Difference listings
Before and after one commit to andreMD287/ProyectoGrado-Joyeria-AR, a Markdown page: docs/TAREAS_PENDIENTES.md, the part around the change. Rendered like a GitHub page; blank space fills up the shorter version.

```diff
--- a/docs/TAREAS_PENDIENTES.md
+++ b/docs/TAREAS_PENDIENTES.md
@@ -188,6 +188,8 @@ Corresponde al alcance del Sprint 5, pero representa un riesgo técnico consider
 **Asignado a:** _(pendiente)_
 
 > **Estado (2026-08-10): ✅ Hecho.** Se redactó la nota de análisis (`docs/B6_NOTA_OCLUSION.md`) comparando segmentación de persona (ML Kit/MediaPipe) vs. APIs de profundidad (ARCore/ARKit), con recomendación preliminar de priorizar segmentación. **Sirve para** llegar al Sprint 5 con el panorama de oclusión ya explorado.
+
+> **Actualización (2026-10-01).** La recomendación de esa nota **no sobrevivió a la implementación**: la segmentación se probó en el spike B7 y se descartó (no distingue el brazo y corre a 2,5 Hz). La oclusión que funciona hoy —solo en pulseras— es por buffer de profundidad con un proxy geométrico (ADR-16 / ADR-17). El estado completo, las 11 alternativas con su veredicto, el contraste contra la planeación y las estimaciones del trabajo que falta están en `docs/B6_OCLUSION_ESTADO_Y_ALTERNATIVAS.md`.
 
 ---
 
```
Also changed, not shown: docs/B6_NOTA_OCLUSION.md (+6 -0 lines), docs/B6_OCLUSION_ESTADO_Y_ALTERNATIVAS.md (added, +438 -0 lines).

§ How to complete this task: Return the records in full. Omit nothing.

§ Problem solution:
Before and after one commit to andreMD287/ProyectoGrado-Joyeria-AR, a Markdown page: docs/TAREAS_PENDIENTES.md, the part around the change. Rendered like a GitHub page; blank space fills up the shorter version.

```diff
--- a/docs/TAREAS_PENDIENTES.md
+++ b/docs/TAREAS_PENDIENTES.md
@@ -188,6 +188,8 @@ Corresponde al alcance del Sprint 5, pero representa un riesgo técnico consider
 **Asignado a:** _(pendiente)_
 
 > **Estado (2026-08-10): ✅ Hecho.** Se redactó la nota de análisis (`docs/B6_NOTA_OCLUSION.md`) comparando segmentación de persona (ML Kit/MediaPipe) vs. APIs de profundidad (ARCore/ARKit), con recomendación preliminar de priorizar segmentación. **Sirve para** llegar al Sprint 5 con el panorama de oclusión ya explorado.
+
+> **Actualización (2026-10-01).** La recomendación de esa nota **no sobrevivió a la implementación**: la segmentación se probó en el spike B7 y se descartó (no distingue el brazo y corre a 2,5 Hz). La oclusión que funciona hoy —solo en pulseras— es por buffer de profundidad con un proxy geométrico (ADR-16 / ADR-17). El estado completo, las 11 alternativas con su veredicto, el contraste contra la planeación y las estimaciones del trabajo que falta están en `docs/B6_OCLUSION_ESTADO_Y_ALTERNATIVAS.md`.
 
 ---
 
```
Also changed, not shown: docs/B6_NOTA_OCLUSION.md (+6 -0 lines), docs/B6_OCLUSION_ESTADO_Y_ALTERNATIVAS.md (added, +438 -0 lines).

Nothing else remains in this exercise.